Your reply should hold every entry below exactly as written and none of the pictures.

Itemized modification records
__________

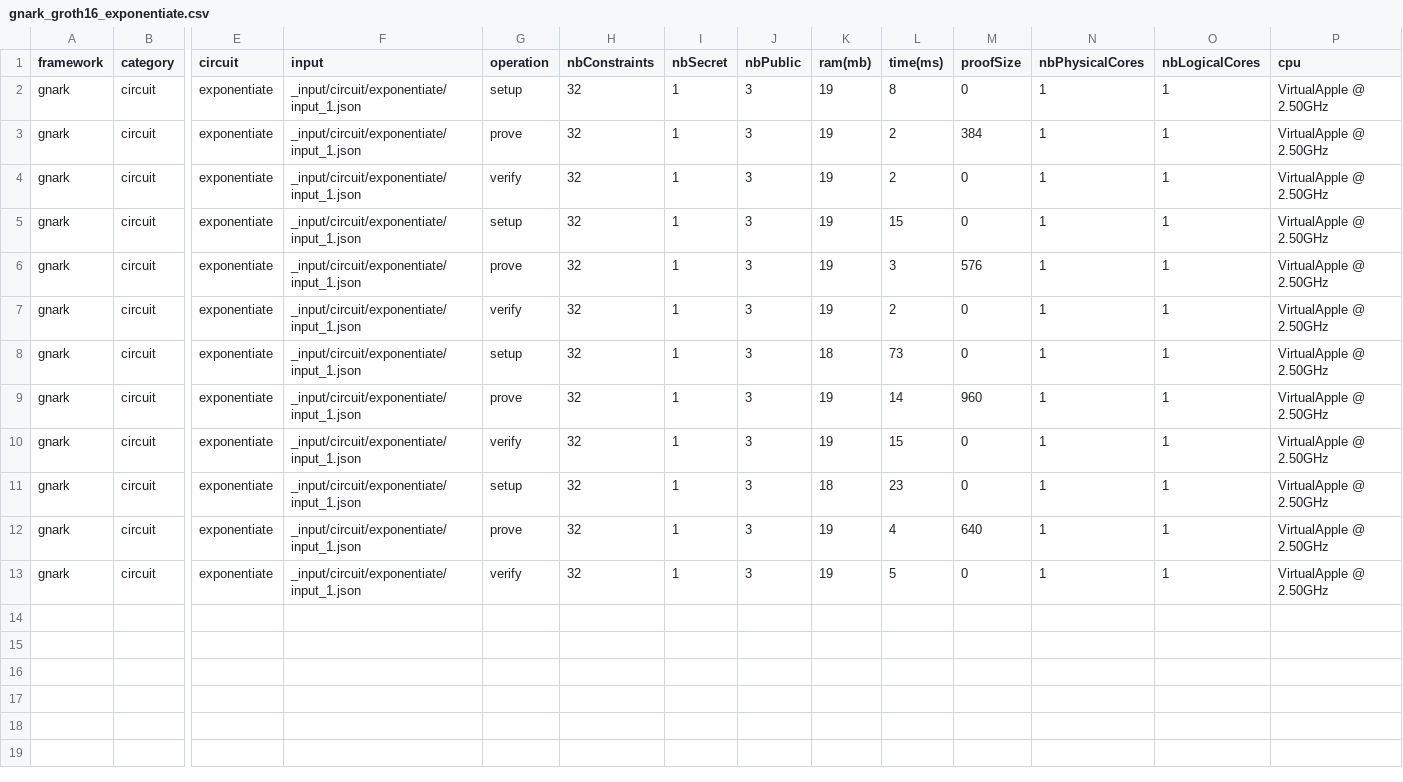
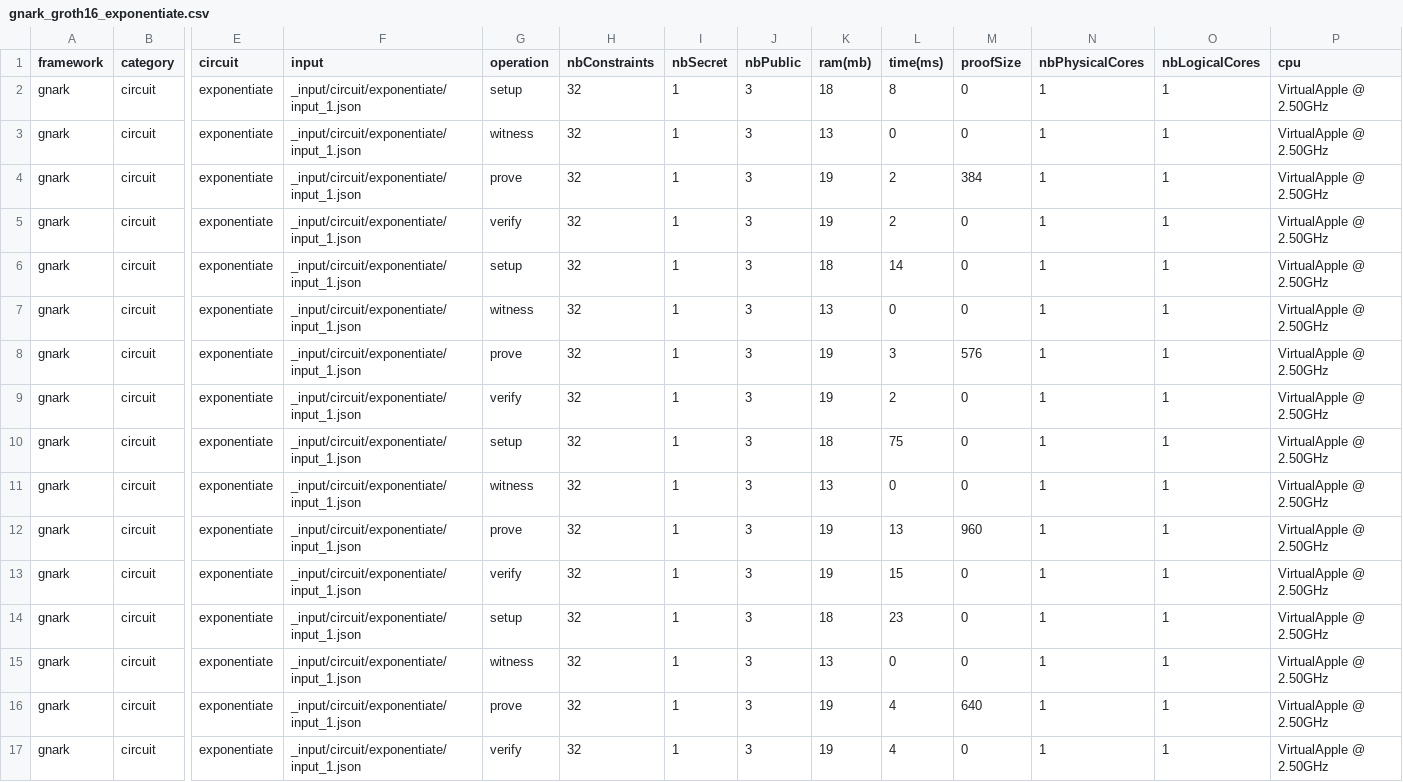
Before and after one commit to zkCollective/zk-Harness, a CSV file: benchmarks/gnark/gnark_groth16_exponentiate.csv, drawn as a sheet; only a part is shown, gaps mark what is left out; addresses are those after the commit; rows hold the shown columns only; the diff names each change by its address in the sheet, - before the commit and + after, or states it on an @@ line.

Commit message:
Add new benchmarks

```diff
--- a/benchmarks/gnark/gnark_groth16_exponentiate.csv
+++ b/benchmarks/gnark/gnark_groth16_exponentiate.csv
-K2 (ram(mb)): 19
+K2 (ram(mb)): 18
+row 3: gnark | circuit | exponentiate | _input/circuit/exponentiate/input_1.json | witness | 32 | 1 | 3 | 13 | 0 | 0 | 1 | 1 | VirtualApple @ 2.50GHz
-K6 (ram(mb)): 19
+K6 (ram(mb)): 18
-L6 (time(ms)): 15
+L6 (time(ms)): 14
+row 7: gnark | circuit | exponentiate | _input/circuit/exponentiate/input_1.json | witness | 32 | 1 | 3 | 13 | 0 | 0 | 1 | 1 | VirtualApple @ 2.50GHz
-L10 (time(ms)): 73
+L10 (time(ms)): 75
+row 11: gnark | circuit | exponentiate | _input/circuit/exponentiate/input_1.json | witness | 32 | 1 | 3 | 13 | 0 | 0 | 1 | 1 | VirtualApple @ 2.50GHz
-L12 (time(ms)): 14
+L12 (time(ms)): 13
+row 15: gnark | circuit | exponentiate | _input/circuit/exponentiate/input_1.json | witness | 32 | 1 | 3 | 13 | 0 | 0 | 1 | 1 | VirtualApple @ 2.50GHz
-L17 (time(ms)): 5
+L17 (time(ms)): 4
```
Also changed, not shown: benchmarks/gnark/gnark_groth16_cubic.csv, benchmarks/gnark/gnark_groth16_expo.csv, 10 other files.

__________

» **Response to this exercise**
Before and after one commit to zkCollective/zk-Harness, a CSV file: benchmarks/gnark/gnark_groth16_exponentiate.csv, drawn as a sheet; only a part is shown, gaps mark what is left out; addresses are those after the commit; rows hold the shown columns only; the diff names each change by its address in the sheet, - before the commit and + after, or states it on an @@ line.

Commit message:
Add new benchmarks

```diff
--- a/benchmarks/gnark/gnark_groth16_exponentiate.csv
+++ b/benchmarks/gnark/gnark_groth16_exponentiate.csv
-K2 (ram(mb)): 19
+K2 (ram(mb)): 18
+row 3: gnark | circuit | exponentiate | _input/circuit/exponentiate/input_1.json | witness | 32 | 1 | 3 | 13 | 0 | 0 | 1 | 1 | VirtualApple @ 2.50GHz
-K6 (ram(mb)): 19
+K6 (ram(mb)): 18
-L6 (time(ms)): 15
+L6 (time(ms)): 14
+row 7: gnark | circuit | exponentiate | _input/circuit/exponentiate/input_1.json | witness | 32 | 1 | 3 | 13 | 0 | 0 | 1 | 1 | VirtualApple @ 2.50GHz
-L10 (time(ms)): 73
+L10 (time(ms)): 75
+row 11: gnark | circuit | exponentiate | _input/circuit/exponentiate/input_1.json | witness | 32 | 1 | 3 | 13 | 0 | 0 | 1 | 1 | VirtualApple @ 2.50GHz
-L12 (time(ms)): 14
+L12 (time(ms)): 13
+row 15: gnark | circuit | exponentiate | _input/circuit/exponentiate/input_1.json | witness | 32 | 1 | 3 | 13 | 0 | 0 | 1 | 1 | VirtualApple @ 2.50GHz
-L17 (time(ms)): 5
+L17 (time(ms)): 4
```
Also changed, not shown: benchmarks/gnark/gnark_groth16_cubic.csv, benchmarks/gnark/gnark_groth16_expo.csv, 10 other files.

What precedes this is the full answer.